• [INSTRUCTIONS TO FOLLOW]
Work through the records that follow and return each line containing the word "outputs".

• [DATA FOR ANALYSIS]
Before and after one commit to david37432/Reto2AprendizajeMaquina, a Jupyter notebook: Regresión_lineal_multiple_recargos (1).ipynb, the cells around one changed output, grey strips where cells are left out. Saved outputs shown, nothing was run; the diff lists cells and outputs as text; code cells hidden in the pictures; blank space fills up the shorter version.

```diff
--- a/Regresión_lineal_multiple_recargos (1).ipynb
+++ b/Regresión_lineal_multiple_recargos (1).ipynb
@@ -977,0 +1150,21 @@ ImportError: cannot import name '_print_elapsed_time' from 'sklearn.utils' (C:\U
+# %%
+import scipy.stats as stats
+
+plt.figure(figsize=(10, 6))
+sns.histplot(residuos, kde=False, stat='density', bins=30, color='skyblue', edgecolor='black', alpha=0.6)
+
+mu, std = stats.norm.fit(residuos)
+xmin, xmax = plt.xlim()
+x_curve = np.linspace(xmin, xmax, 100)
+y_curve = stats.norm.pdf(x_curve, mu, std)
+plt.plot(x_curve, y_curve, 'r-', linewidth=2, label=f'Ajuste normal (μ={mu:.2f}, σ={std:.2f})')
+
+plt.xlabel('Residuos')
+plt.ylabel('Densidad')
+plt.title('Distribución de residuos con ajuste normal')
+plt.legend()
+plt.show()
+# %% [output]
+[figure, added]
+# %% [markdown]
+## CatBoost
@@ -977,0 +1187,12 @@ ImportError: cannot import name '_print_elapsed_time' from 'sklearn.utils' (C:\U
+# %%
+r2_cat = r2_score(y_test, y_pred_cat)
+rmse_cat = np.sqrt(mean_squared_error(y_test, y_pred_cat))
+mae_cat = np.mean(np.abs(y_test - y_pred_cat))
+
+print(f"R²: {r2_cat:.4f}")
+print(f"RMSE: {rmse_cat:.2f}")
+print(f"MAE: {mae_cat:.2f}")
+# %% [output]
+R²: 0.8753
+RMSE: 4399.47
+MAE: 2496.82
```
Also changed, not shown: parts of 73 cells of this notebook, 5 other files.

--

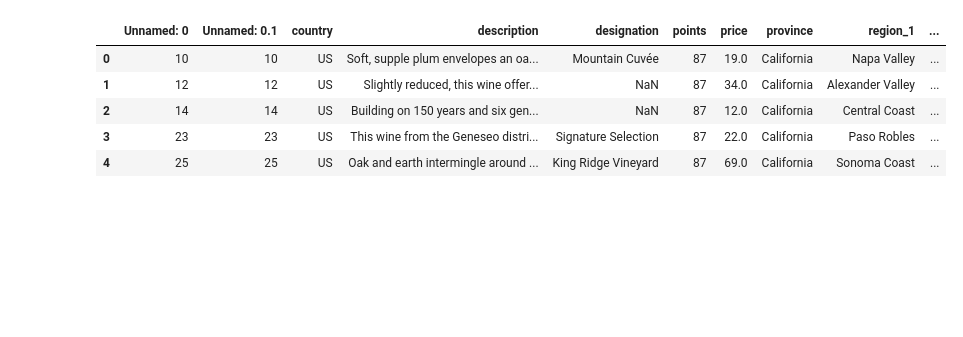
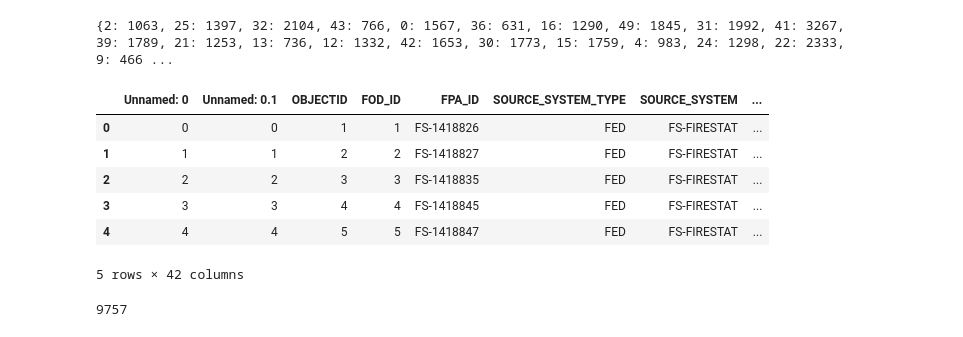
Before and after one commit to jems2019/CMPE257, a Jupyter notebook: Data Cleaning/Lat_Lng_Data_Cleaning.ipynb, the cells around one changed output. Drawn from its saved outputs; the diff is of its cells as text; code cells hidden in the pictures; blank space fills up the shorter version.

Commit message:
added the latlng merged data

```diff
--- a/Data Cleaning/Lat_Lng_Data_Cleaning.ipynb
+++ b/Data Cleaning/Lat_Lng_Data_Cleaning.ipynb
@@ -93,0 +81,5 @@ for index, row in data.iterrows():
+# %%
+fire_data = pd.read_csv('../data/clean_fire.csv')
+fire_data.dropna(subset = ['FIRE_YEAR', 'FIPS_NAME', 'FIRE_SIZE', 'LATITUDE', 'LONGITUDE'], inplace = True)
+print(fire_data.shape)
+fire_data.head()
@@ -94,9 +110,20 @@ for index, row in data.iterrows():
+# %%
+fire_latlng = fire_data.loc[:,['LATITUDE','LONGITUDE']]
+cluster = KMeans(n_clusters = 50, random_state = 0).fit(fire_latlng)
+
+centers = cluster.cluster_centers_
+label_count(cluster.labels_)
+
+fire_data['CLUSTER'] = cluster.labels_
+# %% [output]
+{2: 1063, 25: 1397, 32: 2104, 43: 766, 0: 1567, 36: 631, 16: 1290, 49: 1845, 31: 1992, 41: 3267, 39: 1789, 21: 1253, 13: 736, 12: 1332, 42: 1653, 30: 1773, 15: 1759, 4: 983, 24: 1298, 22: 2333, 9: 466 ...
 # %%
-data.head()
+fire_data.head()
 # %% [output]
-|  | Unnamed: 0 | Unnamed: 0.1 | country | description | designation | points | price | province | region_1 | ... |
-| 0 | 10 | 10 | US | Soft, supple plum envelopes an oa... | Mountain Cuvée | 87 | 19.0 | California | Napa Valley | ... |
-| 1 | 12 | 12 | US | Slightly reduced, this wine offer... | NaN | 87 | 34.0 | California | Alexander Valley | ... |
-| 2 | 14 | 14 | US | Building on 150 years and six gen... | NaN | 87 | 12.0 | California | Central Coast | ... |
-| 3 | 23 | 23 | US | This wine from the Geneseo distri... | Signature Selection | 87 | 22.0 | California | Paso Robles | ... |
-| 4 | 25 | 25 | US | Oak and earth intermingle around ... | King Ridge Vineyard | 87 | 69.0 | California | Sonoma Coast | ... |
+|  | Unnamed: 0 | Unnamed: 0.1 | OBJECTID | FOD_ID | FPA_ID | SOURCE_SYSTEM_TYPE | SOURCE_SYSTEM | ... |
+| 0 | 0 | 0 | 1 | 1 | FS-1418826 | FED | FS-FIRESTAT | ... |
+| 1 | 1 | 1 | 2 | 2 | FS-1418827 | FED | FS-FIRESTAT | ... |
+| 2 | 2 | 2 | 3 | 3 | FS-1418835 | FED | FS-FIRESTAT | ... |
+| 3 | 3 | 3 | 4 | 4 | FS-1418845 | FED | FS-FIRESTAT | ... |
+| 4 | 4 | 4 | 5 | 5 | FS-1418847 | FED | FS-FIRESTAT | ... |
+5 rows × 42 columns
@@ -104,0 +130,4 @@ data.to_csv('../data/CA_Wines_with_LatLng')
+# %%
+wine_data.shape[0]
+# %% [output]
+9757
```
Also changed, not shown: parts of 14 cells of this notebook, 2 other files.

---

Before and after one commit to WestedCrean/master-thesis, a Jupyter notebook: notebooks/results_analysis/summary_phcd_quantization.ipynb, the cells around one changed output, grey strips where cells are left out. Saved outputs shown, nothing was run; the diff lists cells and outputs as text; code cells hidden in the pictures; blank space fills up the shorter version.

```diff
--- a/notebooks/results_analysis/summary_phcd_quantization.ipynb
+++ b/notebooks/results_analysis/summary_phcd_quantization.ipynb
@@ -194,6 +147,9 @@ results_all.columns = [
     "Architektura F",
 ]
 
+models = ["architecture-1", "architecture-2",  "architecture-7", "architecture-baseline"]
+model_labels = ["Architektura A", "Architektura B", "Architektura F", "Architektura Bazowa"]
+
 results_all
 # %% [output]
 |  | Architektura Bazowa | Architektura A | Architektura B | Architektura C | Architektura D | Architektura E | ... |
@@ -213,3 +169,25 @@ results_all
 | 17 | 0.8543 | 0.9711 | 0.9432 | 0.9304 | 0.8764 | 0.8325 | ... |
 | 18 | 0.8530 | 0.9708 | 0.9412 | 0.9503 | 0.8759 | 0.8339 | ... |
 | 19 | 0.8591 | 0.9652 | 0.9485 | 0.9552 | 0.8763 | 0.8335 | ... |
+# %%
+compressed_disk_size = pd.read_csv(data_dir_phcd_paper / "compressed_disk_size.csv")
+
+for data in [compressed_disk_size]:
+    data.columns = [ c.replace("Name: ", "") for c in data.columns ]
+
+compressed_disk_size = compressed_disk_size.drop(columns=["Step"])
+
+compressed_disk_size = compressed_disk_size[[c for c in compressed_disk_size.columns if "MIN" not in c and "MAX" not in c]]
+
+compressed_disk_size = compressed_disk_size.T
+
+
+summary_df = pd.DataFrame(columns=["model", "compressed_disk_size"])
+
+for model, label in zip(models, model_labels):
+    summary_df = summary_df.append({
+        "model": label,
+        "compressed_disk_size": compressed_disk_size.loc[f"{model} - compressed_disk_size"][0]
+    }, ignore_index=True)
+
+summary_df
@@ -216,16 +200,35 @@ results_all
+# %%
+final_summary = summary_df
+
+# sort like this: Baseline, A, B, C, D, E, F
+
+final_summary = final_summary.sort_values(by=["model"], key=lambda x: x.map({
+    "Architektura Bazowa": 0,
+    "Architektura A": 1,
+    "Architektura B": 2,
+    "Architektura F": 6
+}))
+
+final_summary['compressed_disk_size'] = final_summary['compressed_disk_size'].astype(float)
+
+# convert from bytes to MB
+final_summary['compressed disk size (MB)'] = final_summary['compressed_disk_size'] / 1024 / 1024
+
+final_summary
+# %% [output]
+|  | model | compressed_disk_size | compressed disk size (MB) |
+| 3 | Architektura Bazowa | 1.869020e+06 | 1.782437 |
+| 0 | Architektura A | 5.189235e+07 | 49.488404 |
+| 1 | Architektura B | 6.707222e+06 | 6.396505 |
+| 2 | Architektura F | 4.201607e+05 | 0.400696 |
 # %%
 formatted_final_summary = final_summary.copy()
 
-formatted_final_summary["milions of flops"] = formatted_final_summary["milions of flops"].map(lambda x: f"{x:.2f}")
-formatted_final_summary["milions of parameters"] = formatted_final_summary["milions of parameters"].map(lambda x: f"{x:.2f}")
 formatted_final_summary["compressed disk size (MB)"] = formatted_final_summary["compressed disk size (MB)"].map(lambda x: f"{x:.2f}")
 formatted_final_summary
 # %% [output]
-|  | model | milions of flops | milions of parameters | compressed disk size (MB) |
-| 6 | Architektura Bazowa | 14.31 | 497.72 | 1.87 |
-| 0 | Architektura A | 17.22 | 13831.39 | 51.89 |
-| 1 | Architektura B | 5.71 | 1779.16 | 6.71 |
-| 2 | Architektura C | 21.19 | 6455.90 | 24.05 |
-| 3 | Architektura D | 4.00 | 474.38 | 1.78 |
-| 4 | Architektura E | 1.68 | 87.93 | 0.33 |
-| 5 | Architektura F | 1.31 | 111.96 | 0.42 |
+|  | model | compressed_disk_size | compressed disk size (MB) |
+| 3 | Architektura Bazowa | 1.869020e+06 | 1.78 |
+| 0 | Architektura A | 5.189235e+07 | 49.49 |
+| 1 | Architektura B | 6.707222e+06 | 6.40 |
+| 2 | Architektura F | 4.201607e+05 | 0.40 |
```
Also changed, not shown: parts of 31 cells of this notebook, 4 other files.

• [ANSWER]
Before and after one commit to david37432/Reto2AprendizajeMaquina, a Jupyter notebook: Regresión_lineal_multiple_recargos (1).ipynb, the cells around one changed output, grey strips where cells are left out. Saved outputs shown, nothing was run; the diff lists cells and outputs as text; code cells hidden in the pictures; blank space fills up the shorter version.
Before and after one commit to jems2019/CMPE257, a Jupyter notebook: Data Cleaning/Lat_Lng_Data_Cleaning.ipynb, the cells around one changed output. Drawn from its saved outputs; the diff is of its cells as text; code cells hidden in the pictures; blank space fills up the shorter version.
Before and after one commit to WestedCrean/master-thesis, a Jupyter notebook: notebooks/results_analysis/summary_phcd_quantization.ipynb, the cells around one changed output, grey strips where cells are left out. Saved outputs shown, nothing was run; the diff lists cells and outputs as text; code cells hidden in the pictures; blank space fills up the shorter version.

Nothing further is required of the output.